- _Exercise data_:
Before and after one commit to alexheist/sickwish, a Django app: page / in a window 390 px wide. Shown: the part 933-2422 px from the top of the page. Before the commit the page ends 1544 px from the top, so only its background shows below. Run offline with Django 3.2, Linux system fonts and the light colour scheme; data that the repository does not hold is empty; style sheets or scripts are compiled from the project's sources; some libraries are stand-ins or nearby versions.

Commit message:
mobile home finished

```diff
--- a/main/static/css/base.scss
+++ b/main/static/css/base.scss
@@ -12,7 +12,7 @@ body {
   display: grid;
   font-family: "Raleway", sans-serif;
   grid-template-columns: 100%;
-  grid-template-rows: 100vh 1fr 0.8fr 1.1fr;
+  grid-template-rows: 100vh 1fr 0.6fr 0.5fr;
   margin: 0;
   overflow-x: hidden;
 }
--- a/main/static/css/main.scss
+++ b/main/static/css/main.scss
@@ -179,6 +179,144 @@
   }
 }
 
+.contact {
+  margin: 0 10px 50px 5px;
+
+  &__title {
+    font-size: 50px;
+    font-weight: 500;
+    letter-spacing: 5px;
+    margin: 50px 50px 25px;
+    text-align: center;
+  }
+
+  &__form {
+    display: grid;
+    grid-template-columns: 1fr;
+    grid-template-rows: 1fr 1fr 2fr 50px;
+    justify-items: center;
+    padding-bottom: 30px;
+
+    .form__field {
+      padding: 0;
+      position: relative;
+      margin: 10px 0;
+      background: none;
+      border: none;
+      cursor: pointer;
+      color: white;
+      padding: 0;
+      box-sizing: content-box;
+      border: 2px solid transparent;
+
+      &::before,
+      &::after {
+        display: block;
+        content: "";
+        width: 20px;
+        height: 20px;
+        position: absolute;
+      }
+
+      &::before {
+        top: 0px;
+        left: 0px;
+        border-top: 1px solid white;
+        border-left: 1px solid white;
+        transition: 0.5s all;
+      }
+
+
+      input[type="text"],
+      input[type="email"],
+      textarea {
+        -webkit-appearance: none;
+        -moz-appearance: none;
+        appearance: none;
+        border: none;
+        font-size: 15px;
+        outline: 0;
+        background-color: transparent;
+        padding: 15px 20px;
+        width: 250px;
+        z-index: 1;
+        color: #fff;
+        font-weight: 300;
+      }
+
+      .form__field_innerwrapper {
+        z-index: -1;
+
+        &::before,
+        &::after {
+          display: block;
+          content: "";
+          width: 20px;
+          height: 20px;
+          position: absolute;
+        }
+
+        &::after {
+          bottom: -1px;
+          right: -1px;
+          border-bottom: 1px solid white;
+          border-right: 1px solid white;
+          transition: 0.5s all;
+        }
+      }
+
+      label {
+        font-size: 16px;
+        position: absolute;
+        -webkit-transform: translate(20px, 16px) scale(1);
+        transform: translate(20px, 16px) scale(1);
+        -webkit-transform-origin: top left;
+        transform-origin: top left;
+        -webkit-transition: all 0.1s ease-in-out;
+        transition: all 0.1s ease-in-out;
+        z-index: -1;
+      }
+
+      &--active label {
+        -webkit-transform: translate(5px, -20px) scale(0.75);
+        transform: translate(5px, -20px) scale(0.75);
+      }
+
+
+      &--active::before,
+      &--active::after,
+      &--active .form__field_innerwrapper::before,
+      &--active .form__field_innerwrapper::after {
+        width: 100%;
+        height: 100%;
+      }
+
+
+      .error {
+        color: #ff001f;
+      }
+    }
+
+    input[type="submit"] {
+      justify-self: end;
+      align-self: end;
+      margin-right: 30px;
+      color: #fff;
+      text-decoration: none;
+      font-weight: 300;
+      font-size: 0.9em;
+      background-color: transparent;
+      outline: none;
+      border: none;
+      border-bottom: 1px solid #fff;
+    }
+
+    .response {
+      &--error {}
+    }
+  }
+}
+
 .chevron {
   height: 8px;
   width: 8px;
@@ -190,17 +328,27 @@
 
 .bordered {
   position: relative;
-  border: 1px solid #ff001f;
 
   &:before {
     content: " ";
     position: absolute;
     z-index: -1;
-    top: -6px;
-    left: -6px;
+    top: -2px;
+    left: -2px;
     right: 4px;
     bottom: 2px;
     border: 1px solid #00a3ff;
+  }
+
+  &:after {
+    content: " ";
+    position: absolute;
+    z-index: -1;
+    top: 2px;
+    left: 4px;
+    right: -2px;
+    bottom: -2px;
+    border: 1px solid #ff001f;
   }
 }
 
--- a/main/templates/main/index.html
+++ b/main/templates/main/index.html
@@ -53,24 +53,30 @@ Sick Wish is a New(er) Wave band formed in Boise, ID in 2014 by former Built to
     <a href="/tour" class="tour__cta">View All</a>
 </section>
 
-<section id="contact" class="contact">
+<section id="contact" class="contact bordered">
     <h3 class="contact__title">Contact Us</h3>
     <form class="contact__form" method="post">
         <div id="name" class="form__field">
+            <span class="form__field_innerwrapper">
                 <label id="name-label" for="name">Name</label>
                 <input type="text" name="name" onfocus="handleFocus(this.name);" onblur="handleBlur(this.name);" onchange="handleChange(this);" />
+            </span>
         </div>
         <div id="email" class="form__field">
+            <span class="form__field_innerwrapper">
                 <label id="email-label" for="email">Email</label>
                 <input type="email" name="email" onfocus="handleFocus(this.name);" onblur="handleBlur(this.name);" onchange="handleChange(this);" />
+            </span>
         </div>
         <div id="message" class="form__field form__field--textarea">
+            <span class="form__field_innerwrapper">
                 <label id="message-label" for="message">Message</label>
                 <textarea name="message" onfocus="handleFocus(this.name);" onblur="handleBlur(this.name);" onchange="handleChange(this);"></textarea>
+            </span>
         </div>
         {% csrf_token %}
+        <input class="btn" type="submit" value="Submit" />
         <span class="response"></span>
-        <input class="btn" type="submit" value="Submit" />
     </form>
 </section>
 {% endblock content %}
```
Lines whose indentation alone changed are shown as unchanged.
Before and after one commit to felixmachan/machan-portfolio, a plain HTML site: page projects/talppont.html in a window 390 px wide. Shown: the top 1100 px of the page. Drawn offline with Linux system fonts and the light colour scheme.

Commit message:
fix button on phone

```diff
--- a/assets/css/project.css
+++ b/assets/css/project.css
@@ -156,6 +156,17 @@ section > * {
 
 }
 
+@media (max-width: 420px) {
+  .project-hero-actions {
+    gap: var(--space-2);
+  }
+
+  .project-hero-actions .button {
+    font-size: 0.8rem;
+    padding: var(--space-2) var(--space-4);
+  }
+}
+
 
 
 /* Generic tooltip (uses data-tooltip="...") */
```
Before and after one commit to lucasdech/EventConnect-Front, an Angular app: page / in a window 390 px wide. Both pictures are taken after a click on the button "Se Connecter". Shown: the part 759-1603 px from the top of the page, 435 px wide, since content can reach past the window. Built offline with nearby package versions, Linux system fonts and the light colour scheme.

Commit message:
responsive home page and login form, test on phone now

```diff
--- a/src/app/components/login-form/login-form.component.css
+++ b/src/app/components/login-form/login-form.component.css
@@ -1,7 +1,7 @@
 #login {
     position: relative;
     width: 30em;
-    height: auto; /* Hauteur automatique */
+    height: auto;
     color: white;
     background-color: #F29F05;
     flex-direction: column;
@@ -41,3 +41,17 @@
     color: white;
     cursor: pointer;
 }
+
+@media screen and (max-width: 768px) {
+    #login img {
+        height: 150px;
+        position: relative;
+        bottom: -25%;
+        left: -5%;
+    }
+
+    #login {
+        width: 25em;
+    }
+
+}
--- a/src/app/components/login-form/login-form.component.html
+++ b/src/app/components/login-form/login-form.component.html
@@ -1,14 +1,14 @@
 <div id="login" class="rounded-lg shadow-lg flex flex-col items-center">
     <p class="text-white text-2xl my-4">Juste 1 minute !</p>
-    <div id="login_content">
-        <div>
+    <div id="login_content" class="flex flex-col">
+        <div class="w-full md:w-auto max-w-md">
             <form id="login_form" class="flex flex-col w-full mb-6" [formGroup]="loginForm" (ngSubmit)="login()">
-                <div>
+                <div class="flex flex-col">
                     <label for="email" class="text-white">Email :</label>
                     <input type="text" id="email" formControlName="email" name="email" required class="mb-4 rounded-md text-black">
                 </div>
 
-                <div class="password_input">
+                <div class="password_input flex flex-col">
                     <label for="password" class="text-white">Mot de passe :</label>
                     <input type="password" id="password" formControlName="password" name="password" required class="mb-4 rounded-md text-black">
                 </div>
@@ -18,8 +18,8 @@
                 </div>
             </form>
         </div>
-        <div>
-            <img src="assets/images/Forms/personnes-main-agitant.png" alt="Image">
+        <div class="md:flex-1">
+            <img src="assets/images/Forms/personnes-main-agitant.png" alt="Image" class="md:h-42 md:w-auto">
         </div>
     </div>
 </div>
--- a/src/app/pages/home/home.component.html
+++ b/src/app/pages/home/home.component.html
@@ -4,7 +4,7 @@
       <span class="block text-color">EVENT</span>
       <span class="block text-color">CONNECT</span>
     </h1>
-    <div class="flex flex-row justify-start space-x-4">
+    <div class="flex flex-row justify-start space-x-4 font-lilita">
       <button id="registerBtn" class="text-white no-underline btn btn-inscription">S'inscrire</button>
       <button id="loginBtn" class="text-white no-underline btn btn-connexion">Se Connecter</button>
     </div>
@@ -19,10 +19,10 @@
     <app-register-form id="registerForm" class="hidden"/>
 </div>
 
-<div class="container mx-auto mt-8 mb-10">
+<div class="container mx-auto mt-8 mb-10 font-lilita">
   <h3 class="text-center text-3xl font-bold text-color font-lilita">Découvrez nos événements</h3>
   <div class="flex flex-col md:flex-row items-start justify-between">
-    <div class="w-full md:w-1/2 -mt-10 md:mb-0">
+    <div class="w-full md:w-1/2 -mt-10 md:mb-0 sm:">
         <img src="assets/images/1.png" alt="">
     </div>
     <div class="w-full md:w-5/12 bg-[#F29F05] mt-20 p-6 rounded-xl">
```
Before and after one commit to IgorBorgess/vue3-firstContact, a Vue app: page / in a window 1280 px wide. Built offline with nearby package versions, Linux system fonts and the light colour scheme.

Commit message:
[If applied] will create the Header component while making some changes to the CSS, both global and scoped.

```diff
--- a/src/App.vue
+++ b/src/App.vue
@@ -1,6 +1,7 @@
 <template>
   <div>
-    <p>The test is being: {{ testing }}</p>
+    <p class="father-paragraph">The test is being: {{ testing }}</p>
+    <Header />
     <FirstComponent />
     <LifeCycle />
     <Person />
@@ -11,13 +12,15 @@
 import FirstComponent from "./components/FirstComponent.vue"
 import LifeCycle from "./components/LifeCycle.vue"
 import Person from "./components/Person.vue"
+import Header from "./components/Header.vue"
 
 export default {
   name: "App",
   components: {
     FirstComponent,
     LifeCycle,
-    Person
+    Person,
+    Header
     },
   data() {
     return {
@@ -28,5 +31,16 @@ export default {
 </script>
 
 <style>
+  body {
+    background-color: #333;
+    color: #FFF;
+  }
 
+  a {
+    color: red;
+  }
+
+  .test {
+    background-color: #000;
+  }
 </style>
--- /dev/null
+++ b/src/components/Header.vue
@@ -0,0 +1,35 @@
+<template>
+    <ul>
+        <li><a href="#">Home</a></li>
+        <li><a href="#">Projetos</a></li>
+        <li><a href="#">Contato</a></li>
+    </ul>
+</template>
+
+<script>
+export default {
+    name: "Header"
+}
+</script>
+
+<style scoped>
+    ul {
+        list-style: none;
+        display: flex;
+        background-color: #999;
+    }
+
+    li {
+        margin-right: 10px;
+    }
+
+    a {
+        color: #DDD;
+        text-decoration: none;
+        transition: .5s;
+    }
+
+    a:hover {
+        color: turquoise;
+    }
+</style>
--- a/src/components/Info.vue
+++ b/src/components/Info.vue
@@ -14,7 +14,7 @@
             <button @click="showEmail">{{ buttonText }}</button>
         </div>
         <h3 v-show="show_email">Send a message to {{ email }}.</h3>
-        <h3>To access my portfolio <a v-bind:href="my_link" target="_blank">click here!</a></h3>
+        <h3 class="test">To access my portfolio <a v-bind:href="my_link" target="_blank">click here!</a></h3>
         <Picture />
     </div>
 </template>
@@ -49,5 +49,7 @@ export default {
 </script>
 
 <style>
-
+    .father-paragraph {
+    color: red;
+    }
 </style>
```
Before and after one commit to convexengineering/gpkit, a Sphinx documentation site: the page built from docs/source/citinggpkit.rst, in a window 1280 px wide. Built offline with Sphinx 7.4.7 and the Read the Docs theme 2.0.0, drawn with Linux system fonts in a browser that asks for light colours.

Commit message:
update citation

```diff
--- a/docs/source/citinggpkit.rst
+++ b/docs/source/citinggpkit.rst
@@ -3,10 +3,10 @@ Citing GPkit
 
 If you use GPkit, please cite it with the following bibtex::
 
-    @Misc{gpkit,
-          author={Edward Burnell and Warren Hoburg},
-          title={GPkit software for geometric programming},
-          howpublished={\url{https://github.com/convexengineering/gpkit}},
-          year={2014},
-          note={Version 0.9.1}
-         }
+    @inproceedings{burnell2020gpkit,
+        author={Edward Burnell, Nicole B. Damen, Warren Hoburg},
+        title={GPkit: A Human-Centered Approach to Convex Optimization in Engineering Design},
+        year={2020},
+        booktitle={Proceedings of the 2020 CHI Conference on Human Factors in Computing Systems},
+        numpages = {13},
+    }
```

- _What to do_: Report how many lines above contain the string "bottom". Please write the number only.

- _Response to this task_: 7